## Supplied information
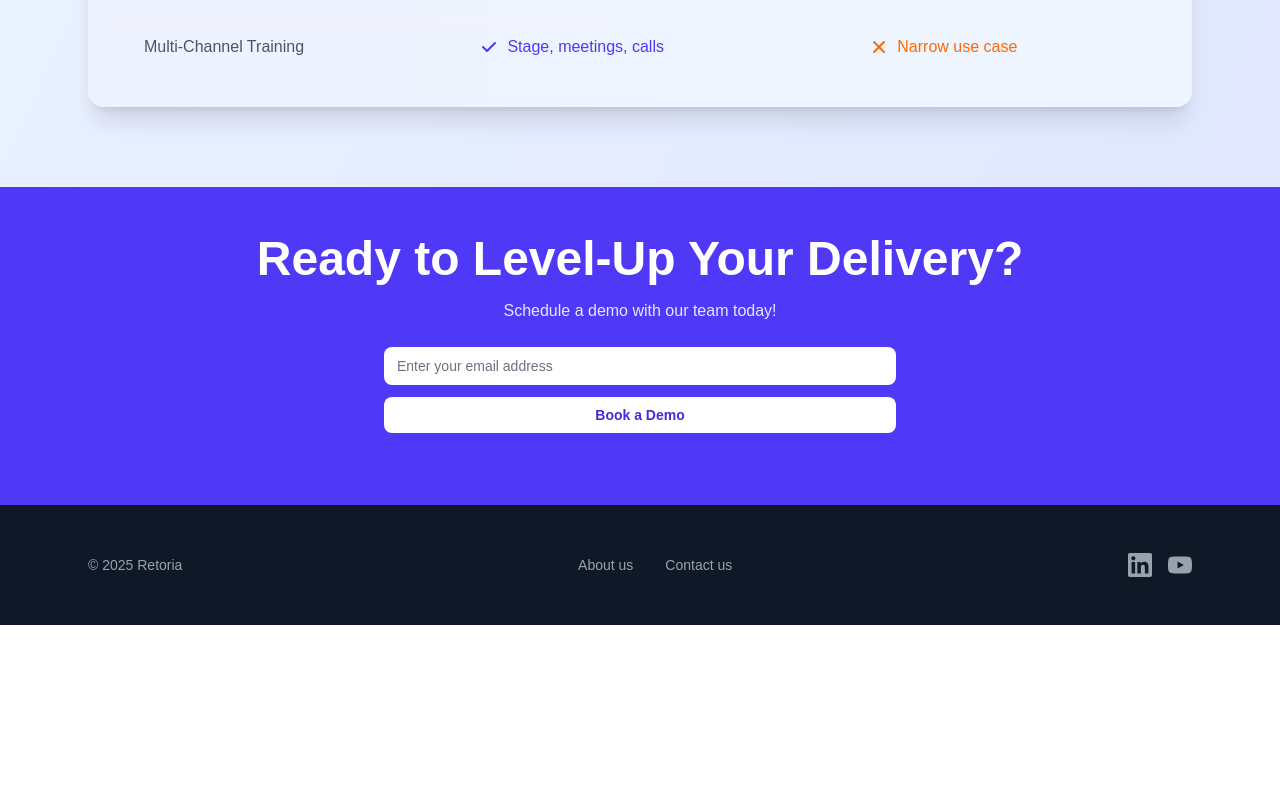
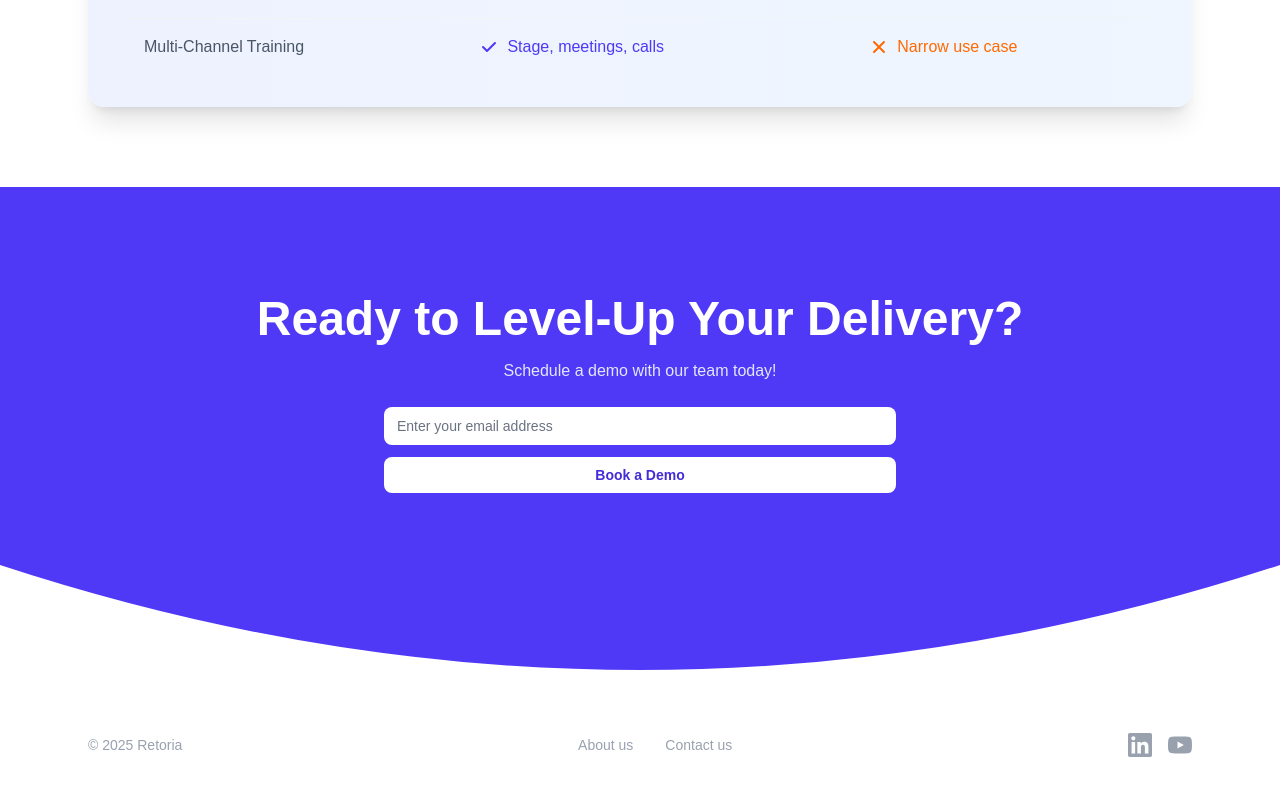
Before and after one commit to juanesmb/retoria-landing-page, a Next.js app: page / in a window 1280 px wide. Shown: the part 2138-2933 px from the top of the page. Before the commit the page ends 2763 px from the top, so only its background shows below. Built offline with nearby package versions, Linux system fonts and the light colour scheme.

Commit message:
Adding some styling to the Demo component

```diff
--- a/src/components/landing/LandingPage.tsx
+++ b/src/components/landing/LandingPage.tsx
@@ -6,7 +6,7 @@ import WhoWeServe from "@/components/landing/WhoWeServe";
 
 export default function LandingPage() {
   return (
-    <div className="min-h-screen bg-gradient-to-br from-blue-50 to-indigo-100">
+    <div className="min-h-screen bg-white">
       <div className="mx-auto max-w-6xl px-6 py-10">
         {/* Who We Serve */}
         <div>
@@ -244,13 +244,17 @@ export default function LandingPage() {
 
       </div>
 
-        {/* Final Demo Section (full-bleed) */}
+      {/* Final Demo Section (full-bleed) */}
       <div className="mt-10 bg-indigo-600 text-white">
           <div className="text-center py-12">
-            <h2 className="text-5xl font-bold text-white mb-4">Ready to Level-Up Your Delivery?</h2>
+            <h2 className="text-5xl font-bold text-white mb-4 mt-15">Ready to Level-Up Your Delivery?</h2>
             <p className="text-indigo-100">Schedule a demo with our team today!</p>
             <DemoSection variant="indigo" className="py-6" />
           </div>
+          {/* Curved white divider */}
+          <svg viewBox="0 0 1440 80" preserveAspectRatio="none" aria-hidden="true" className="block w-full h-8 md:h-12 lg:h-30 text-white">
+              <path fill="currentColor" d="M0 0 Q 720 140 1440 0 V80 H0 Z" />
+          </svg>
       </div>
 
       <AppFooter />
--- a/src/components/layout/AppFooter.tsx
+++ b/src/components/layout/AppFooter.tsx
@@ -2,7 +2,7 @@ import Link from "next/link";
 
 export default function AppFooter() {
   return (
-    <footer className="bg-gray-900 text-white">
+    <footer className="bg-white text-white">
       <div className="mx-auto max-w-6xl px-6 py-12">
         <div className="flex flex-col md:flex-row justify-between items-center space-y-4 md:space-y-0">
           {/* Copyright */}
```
* * *
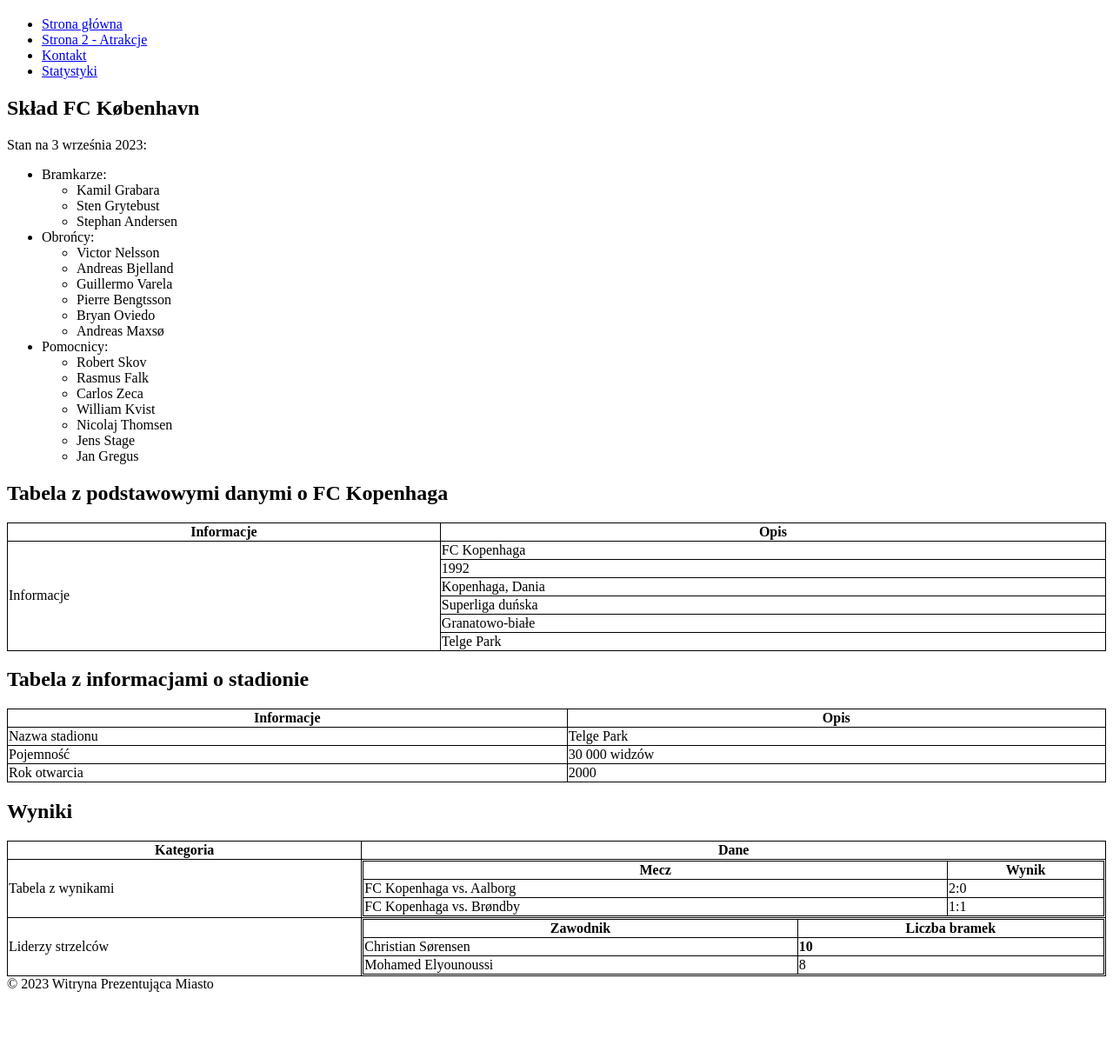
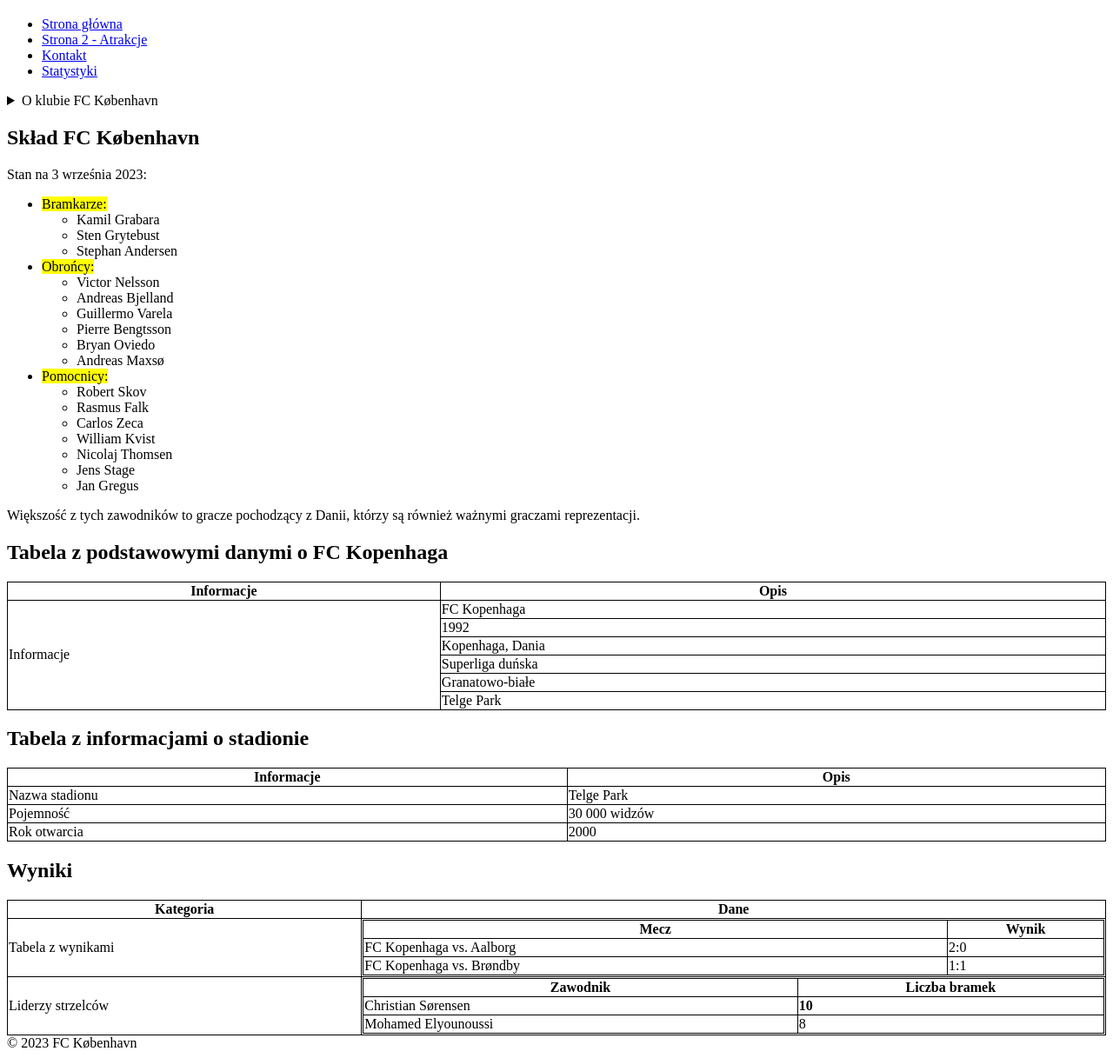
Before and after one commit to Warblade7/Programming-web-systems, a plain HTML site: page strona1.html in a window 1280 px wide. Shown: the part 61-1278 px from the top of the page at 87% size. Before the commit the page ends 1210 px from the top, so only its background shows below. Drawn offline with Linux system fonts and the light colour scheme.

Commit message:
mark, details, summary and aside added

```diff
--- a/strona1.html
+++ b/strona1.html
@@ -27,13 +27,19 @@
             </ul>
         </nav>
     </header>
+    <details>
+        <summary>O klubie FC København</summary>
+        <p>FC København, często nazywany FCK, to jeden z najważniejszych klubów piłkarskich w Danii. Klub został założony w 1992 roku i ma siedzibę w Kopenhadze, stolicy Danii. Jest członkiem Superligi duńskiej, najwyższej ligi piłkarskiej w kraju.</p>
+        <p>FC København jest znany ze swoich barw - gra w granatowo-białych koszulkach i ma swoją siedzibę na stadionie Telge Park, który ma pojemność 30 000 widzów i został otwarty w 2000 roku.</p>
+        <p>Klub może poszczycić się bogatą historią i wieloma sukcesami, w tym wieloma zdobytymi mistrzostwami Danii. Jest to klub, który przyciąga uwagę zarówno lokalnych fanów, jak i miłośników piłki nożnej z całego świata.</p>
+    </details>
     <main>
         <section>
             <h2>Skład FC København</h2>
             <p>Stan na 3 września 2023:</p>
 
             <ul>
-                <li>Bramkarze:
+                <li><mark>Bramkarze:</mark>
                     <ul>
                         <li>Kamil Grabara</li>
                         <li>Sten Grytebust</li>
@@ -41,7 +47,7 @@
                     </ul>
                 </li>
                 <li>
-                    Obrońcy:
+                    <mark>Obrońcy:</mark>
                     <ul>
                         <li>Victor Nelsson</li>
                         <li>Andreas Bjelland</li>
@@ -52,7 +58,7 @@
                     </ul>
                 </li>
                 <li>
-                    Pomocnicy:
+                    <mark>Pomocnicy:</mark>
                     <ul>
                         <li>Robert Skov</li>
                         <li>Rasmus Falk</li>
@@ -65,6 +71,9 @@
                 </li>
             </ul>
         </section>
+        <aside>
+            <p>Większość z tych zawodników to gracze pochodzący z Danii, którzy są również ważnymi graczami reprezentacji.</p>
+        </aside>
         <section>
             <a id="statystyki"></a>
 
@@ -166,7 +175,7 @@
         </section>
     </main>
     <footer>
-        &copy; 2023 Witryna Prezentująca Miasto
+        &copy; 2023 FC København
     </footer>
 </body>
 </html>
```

## Your objective
Report the lines above that contain "components".

## Answer to the exercise
--- a/src/components/landing/LandingPage.tsx
+++ b/src/components/landing/LandingPage.tsx
@@ -6,7 +6,7 @@ import WhoWeServe from "@/components/landing/WhoWeServe";
--- a/src/components/layout/AppFooter.tsx
+++ b/src/components/layout/AppFooter.tsx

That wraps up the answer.